(Data begins)
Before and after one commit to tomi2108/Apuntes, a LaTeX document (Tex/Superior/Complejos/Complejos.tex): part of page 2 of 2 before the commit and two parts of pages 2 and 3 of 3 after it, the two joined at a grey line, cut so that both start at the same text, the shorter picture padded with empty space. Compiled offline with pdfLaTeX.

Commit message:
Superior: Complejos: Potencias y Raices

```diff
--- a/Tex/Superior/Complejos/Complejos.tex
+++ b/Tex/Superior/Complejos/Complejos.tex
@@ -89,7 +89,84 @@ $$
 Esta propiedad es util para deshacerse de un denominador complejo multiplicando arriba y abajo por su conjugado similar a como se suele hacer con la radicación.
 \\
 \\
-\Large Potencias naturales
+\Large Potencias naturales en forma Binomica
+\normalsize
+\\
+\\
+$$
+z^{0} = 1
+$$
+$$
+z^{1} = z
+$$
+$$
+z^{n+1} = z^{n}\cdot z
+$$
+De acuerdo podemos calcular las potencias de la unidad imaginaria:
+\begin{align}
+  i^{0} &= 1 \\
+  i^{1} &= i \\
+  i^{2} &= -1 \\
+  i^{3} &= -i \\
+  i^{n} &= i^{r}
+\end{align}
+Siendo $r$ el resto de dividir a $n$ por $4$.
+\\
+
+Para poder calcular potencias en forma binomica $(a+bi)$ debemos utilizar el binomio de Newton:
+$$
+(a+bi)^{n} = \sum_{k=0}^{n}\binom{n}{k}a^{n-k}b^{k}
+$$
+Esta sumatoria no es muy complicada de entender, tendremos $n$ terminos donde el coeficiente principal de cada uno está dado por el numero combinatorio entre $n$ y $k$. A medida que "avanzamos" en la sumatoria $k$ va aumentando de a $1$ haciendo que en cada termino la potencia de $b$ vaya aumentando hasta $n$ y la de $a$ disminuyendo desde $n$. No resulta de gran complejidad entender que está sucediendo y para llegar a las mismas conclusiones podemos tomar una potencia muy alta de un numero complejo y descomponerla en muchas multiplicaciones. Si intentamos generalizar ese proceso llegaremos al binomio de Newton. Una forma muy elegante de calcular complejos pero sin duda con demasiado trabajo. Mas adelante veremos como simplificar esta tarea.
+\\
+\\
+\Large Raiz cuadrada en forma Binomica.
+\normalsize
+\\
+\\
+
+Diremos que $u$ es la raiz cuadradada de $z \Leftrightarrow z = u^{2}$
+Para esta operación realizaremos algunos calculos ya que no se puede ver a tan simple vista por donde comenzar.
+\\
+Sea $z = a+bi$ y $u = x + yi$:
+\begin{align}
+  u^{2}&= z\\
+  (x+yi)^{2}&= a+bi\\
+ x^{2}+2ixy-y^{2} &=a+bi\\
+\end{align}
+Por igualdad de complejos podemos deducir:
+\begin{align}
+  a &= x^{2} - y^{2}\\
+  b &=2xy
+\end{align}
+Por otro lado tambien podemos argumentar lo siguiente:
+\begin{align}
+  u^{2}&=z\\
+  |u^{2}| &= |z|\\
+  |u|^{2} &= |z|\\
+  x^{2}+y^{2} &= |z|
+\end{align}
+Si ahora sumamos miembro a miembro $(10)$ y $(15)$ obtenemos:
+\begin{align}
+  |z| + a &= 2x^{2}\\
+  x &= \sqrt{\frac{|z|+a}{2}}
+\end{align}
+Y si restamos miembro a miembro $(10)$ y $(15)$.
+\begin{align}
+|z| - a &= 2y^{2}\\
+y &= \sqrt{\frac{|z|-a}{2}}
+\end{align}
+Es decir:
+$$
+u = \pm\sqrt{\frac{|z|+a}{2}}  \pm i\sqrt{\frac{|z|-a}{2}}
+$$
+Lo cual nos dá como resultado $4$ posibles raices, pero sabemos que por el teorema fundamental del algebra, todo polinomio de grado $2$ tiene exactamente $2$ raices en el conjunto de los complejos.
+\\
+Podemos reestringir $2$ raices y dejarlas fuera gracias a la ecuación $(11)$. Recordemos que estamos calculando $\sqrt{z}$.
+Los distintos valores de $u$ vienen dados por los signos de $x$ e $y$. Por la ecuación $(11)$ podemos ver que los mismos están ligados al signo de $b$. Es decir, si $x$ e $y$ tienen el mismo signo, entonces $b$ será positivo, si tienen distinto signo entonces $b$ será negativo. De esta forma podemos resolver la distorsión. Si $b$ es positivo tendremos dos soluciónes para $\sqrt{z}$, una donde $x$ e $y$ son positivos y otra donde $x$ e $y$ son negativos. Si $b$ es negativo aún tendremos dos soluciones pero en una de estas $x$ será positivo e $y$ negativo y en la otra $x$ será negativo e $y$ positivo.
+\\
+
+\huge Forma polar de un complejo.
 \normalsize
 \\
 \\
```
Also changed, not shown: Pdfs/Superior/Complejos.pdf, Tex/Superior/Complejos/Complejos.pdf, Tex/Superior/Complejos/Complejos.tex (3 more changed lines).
(Data ends)
(Data begins)
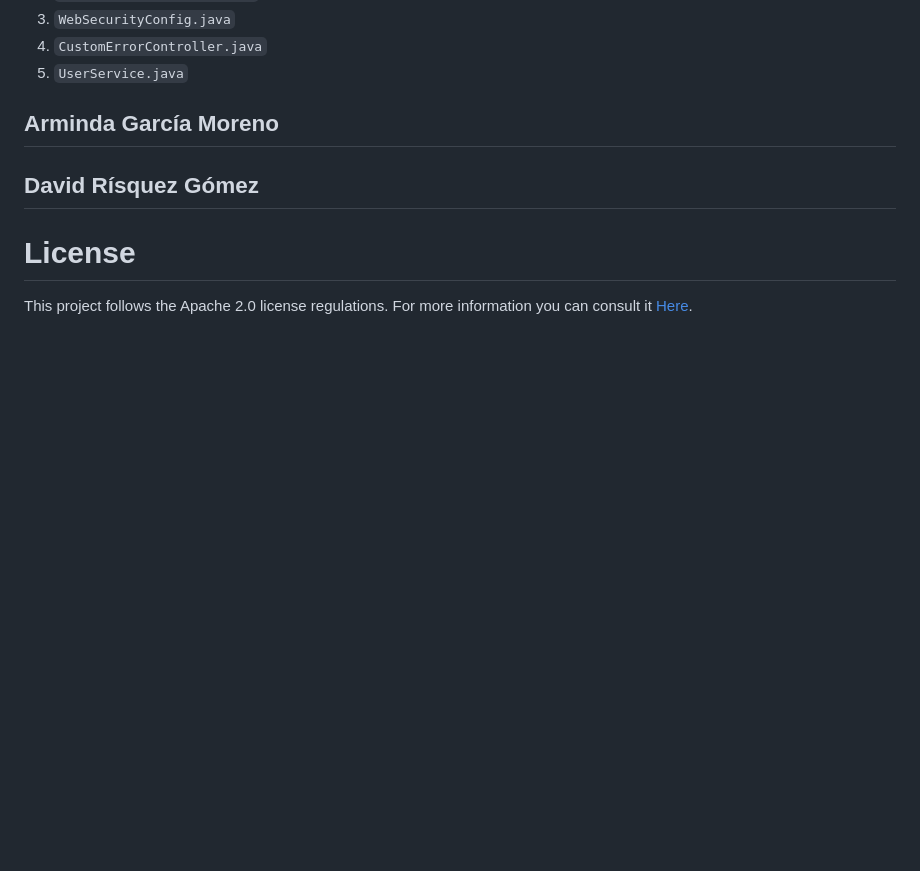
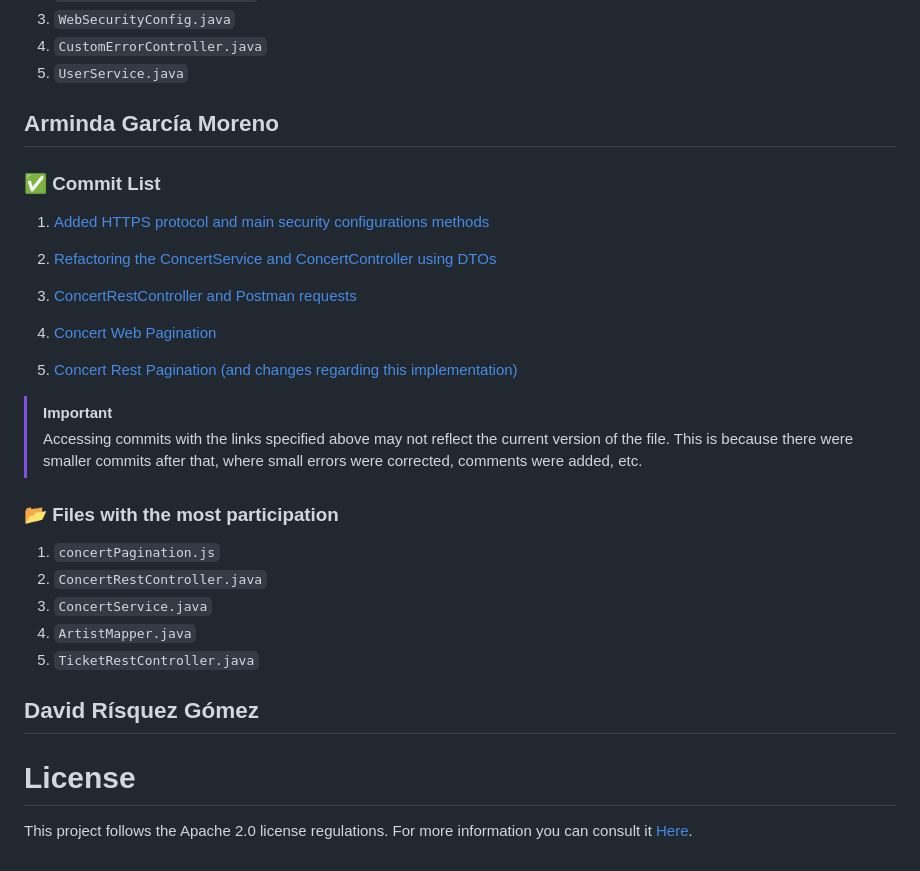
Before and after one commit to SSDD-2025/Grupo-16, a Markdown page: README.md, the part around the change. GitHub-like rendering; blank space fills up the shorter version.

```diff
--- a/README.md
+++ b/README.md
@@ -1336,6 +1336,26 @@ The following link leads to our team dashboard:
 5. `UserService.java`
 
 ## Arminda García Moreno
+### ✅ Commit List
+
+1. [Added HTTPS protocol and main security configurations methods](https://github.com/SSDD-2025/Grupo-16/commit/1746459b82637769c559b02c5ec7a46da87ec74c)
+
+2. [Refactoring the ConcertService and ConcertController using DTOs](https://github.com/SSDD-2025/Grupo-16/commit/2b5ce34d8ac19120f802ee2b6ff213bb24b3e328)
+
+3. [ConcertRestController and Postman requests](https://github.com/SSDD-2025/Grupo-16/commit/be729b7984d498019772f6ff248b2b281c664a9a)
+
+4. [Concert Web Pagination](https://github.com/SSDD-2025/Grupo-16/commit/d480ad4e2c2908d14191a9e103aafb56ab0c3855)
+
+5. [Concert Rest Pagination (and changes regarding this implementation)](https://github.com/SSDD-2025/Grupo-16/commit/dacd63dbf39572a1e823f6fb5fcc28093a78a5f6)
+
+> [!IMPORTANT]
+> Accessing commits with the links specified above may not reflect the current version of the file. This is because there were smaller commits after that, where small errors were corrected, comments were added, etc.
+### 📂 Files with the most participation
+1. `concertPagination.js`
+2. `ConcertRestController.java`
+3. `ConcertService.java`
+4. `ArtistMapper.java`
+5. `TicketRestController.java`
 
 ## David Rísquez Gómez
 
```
(Data ends)
» What the task asks
Every line above that holds "shorter" counts once; state the total and nothing else.

» Result of this exercise
2